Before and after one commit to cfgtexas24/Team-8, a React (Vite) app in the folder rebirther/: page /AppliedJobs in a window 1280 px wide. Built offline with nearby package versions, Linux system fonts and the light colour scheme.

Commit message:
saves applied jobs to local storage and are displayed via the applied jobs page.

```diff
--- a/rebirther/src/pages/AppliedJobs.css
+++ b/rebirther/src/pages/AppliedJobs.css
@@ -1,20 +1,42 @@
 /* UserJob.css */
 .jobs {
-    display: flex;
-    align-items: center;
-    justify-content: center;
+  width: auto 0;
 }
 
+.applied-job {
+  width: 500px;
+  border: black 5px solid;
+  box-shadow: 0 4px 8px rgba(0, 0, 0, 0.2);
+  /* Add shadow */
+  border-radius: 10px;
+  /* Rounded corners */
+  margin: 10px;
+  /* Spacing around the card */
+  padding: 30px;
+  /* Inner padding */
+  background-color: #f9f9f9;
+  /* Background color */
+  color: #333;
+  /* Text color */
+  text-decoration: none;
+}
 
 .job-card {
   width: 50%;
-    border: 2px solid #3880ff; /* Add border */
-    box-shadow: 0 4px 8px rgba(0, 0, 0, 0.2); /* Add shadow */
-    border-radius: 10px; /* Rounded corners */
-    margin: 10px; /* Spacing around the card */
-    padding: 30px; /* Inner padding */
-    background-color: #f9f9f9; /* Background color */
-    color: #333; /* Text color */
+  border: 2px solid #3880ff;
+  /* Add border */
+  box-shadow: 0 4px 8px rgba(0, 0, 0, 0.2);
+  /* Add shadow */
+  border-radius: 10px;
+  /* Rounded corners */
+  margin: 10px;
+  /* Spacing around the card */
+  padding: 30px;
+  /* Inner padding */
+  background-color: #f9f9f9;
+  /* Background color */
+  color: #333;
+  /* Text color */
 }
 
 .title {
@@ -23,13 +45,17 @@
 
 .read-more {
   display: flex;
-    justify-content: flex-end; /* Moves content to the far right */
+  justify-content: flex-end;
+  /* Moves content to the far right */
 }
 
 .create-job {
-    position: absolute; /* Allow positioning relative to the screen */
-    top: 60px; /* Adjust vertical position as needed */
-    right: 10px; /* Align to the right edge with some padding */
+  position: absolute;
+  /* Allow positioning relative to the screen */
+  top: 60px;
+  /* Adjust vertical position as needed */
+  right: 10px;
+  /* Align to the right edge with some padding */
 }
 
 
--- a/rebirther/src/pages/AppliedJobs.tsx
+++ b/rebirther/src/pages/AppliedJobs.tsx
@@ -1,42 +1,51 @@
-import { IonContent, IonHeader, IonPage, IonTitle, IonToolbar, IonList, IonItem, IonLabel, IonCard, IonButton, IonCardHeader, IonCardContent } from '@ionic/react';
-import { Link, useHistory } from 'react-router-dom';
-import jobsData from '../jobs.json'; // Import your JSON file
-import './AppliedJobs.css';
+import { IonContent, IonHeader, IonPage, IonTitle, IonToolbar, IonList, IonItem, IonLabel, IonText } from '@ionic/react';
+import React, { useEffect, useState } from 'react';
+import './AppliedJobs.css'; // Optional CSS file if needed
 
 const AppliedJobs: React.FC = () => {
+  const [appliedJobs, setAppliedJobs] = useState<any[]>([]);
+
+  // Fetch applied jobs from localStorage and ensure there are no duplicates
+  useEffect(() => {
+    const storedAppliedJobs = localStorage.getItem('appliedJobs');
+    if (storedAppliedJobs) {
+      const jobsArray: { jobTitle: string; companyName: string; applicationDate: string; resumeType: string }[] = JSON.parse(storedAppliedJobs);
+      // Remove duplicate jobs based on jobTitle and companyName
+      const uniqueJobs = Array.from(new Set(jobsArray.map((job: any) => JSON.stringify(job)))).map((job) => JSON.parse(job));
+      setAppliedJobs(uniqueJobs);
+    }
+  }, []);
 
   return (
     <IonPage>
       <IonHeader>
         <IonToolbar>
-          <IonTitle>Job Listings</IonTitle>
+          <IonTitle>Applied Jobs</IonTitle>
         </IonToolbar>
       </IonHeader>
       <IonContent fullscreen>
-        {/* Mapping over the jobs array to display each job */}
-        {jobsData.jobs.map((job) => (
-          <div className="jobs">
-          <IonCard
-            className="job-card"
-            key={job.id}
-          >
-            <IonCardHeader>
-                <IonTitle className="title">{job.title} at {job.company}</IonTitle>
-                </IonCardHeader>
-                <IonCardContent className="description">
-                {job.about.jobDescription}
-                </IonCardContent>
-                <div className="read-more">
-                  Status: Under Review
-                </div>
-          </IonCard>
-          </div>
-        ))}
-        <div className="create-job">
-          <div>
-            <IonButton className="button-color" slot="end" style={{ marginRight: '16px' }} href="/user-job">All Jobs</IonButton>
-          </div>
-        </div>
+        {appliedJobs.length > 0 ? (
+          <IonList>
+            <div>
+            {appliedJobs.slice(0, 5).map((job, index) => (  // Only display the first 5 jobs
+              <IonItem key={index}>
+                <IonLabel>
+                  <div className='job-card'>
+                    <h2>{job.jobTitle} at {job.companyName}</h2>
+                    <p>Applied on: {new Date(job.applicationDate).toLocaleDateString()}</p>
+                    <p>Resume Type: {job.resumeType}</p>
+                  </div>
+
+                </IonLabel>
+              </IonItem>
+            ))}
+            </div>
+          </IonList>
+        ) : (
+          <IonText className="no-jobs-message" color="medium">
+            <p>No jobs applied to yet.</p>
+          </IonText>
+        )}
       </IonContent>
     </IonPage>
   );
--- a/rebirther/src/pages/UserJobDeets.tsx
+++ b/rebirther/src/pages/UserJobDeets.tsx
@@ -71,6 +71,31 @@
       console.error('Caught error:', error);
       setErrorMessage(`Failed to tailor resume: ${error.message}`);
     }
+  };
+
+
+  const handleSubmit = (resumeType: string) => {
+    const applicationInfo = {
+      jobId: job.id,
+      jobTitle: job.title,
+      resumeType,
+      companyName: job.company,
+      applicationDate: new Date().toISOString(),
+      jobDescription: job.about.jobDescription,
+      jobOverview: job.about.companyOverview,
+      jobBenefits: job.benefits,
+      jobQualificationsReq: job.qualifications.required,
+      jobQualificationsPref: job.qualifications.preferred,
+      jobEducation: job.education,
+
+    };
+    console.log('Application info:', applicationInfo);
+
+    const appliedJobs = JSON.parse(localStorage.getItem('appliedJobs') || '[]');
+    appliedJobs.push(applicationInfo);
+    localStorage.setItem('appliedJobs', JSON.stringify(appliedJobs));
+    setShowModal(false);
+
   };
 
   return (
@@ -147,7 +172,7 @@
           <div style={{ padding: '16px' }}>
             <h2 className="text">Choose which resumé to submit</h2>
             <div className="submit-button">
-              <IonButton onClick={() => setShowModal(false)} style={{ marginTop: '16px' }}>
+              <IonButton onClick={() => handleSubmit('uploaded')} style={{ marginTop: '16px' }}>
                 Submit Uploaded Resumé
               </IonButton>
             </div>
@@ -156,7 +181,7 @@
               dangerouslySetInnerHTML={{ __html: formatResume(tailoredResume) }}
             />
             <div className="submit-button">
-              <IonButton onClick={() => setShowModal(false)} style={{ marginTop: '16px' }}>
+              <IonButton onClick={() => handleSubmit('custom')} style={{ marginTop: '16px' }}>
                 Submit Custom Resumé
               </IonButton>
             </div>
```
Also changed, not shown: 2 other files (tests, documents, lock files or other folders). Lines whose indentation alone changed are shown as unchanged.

=======

◆ What you are asked to do:
What is needed is a word-for-word copy of all the records above.

◆ Result of this task:
Before and after one commit to cfgtexas24/Team-8, a React (Vite) app in the folder rebirther/: page /AppliedJobs in a window 1280 px wide. Built offline with nearby package versions, Linux system fonts and the light colour scheme.

Commit message:
saves applied jobs to local storage and are displayed via the applied jobs page.

```diff
--- a/rebirther/src/pages/AppliedJobs.css
+++ b/rebirther/src/pages/AppliedJobs.css
@@ -1,20 +1,42 @@
 /* UserJob.css */
 .jobs {
-    display: flex;
-    align-items: center;
-    justify-content: center;
+  width: auto 0;
 }
 
+.applied-job {
+  width: 500px;
+  border: black 5px solid;
+  box-shadow: 0 4px 8px rgba(0, 0, 0, 0.2);
+  /* Add shadow */
+  border-radius: 10px;
+  /* Rounded corners */
+  margin: 10px;
+  /* Spacing around the card */
+  padding: 30px;
+  /* Inner padding */
+  background-color: #f9f9f9;
+  /* Background color */
+  color: #333;
+  /* Text color */
+  text-decoration: none;
+}
 
 .job-card {
   width: 50%;
-    border: 2px solid #3880ff; /* Add border */
-    box-shadow: 0 4px 8px rgba(0, 0, 0, 0.2); /* Add shadow */
-    border-radius: 10px; /* Rounded corners */
-    margin: 10px; /* Spacing around the card */
-    padding: 30px; /* Inner padding */
-    background-color: #f9f9f9; /* Background color */
-    color: #333; /* Text color */
+  border: 2px solid #3880ff;
+  /* Add border */
+  box-shadow: 0 4px 8px rgba(0, 0, 0, 0.2);
+  /* Add shadow */
+  border-radius: 10px;
+  /* Rounded corners */
+  margin: 10px;
+  /* Spacing around the card */
+  padding: 30px;
+  /* Inner padding */
+  background-color: #f9f9f9;
+  /* Background color */
+  color: #333;
+  /* Text color */
 }
 
 .title {
@@ -23,13 +45,17 @@
 
 .read-more {
   display: flex;
-    justify-content: flex-end; /* Moves content to the far right */
+  justify-content: flex-end;
+  /* Moves content to the far right */
 }
 
 .create-job {
-    position: absolute; /* Allow positioning relative to the screen */
-    top: 60px; /* Adjust vertical position as needed */
-    right: 10px; /* Align to the right edge with some padding */
+  position: absolute;
+  /* Allow positioning relative to the screen */
+  top: 60px;
+  /* Adjust vertical position as needed */
+  right: 10px;
+  /* Align to the right edge with some padding */
 }
 
 
--- a/rebirther/src/pages/AppliedJobs.tsx
+++ b/rebirther/src/pages/AppliedJobs.tsx
@@ -1,42 +1,51 @@
-import { IonContent, IonHeader, IonPage, IonTitle, IonToolbar, IonList, IonItem, IonLabel, IonCard, IonButton, IonCardHeader, IonCardContent } from '@ionic/react';
-import { Link, useHistory } from 'react-router-dom';
-import jobsData from '../jobs.json'; // Import your JSON file
-import './AppliedJobs.css';
+import { IonContent, IonHeader, IonPage, IonTitle, IonToolbar, IonList, IonItem, IonLabel, IonText } from '@ionic/react';
+import React, { useEffect, useState } from 'react';
+import './AppliedJobs.css'; // Optional CSS file if needed
 
 const AppliedJobs: React.FC = () => {
+  const [appliedJobs, setAppliedJobs] = useState<any[]>([]);
+
+  // Fetch applied jobs from localStorage and ensure there are no duplicates
+  useEffect(() => {
+    const storedAppliedJobs = localStorage.getItem('appliedJobs');
+    if (storedAppliedJobs) {
+      const jobsArray: { jobTitle: string; companyName: string; applicationDate: string; resumeType: string }[] = JSON.parse(storedAppliedJobs);
+      // Remove duplicate jobs based on jobTitle and companyName
+      const uniqueJobs = Array.from(new Set(jobsArray.map((job: any) => JSON.stringify(job)))).map((job) => JSON.parse(job));
+      setAppliedJobs(uniqueJobs);
+    }
+  }, []);
 
   return (
     <IonPage>
       <IonHeader>
         <IonToolbar>
-          <IonTitle>Job Listings</IonTitle>
+          <IonTitle>Applied Jobs</IonTitle>
         </IonToolbar>
       </IonHeader>
       <IonContent fullscreen>
-        {/* Mapping over the jobs array to display each job */}
-        {jobsData.jobs.map((job) => (
-          <div className="jobs">
-          <IonCard
-            className="job-card"
-            key={job.id}
-          >
-            <IonCardHeader>
-                <IonTitle className="title">{job.title} at {job.company}</IonTitle>
-                </IonCardHeader>
-                <IonCardContent className="description">
-                {job.about.jobDescription}
-                </IonCardContent>
-                <div className="read-more">
-                  Status: Under Review
-                </div>
-          </IonCard>
-          </div>
-        ))}
-        <div className="create-job">
-          <div>
-            <IonButton className="button-color" slot="end" style={{ marginRight: '16px' }} href="/user-job">All Jobs</IonButton>
-          </div>
-        </div>
+        {appliedJobs.length > 0 ? (
+          <IonList>
+            <div>
+            {appliedJobs.slice(0, 5).map((job, index) => (  // Only display the first 5 jobs
+              <IonItem key={index}>
+                <IonLabel>
+                  <div className='job-card'>
+                    <h2>{job.jobTitle} at {job.companyName}</h2>
+                    <p>Applied on: {new Date(job.applicationDate).toLocaleDateString()}</p>
+                    <p>Resume Type: {job.resumeType}</p>
+                  </div>
+
+                </IonLabel>
+              </IonItem>
+            ))}
+            </div>
+          </IonList>
+        ) : (
+          <IonText className="no-jobs-message" color="medium">
+            <p>No jobs applied to yet.</p>
+          </IonText>
+        )}
       </IonContent>
     </IonPage>
   );
--- a/rebirther/src/pages/UserJobDeets.tsx
+++ b/rebirther/src/pages/UserJobDeets.tsx
@@ -71,6 +71,31 @@
       console.error('Caught error:', error);
       setErrorMessage(`Failed to tailor resume: ${error.message}`);
     }
+  };
+
+
+  const handleSubmit = (resumeType: string) => {
+    const applicationInfo = {
+      jobId: job.id,
+      jobTitle: job.title,
+      resumeType,
+      companyName: job.company,
+      applicationDate: new Date().toISOString(),
+      jobDescription: job.about.jobDescription,
+      jobOverview: job.about.companyOverview,
+      jobBenefits: job.benefits,
+      jobQualificationsReq: job.qualifications.required,
+      jobQualificationsPref: job.qualifications.preferred,
+      jobEducation: job.education,
+
+    };
+    console.log('Application info:', applicationInfo);
+
+    const appliedJobs = JSON.parse(localStorage.getItem('appliedJobs') || '[]');
+    appliedJobs.push(applicationInfo);
+    localStorage.setItem('appliedJobs', JSON.stringify(appliedJobs));
+    setShowModal(false);
+
   };
 
   return (
@@ -147,7 +172,7 @@
           <div style={{ padding: '16px' }}>
             <h2 className="text">Choose which resumé to submit</h2>
             <div className="submit-button">
-              <IonButton onClick={() => setShowModal(false)} style={{ marginTop: '16px' }}>
+              <IonButton onClick={() => handleSubmit('uploaded')} style={{ marginTop: '16px' }}>
                 Submit Uploaded Resumé
               </IonButton>
             </div>
@@ -156,7 +181,7 @@
               dangerouslySetInnerHTML={{ __html: formatResume(tailoredResume) }}
             />
             <div className="submit-button">
-              <IonButton onClick={() => setShowModal(false)} style={{ marginTop: '16px' }}>
+              <IonButton onClick={() => handleSubmit('custom')} style={{ marginTop: '16px' }}>
                 Submit Custom Resumé
               </IonButton>
             </div>
```
Also changed, not shown: 2 other files (tests, documents, lock files or other folders). Lines whose indentation alone changed are shown as unchanged.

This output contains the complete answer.